Problem requirements.
Pick out the lines below that include the string "User".

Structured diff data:
========================================================================
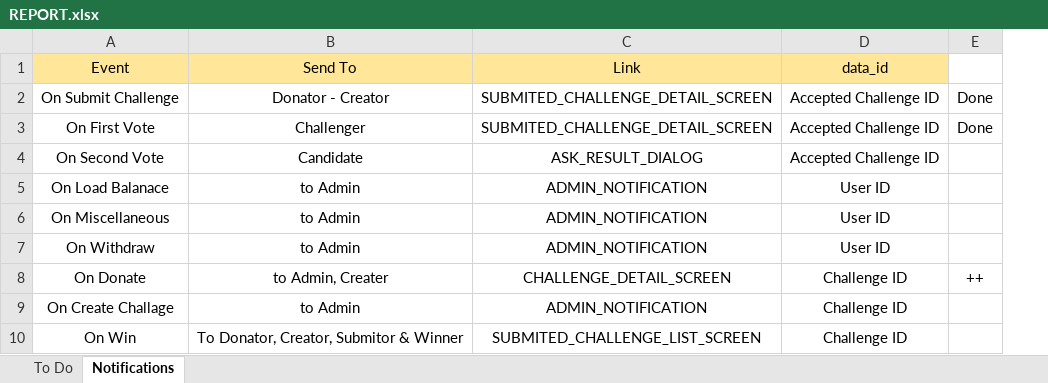
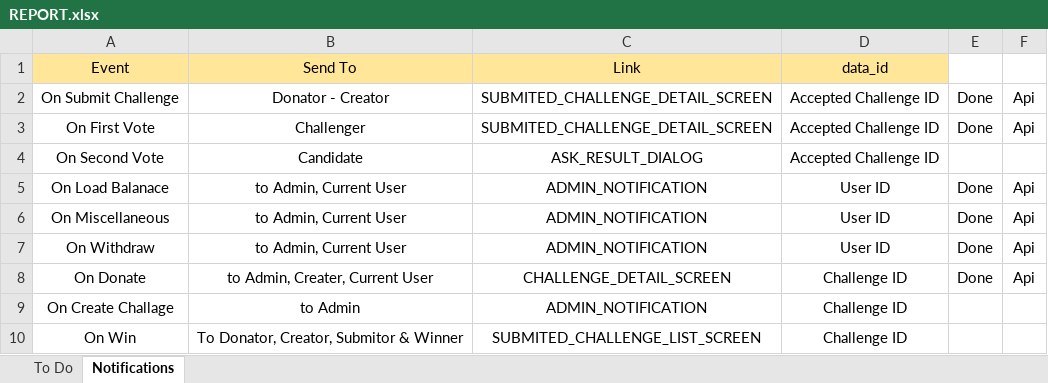
Before and after one commit to iuzairsaeed/ichallengeyou, an Excel workbook: REPORT.xlsx, sheet Notifications, drawn as a sheet; values as stored, in another font and other column widths than the file's, no borders; the diff names each change by its address in the sheet, - before the commit and + after, or states it on an @@ line.

Commit message:
Notification against transaction implement Queues

```diff
--- a/REPORT.xlsx (sheet Notifications)
+++ b/REPORT.xlsx (sheet Notifications)
+column F, rows 2-8: Api | Api |  | Api | Api | Api | Api
-B5:B7 (Send To): to Admin
+B5:B7 (Send To): to Admin, Current User
-E5:E7: (empty)
+E5:E7: Done
-B8 (Send To): to Admin, Creater
+B8 (Send To): to Admin, Creater, Current User
-E8: ++
+E8: Done
```
Also changed, not shown: 8 other files.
========================================================================
Result for this task.
+B5:B7 (Send To): to Admin, Current User
+B8 (Send To): to Admin, Creater, Current User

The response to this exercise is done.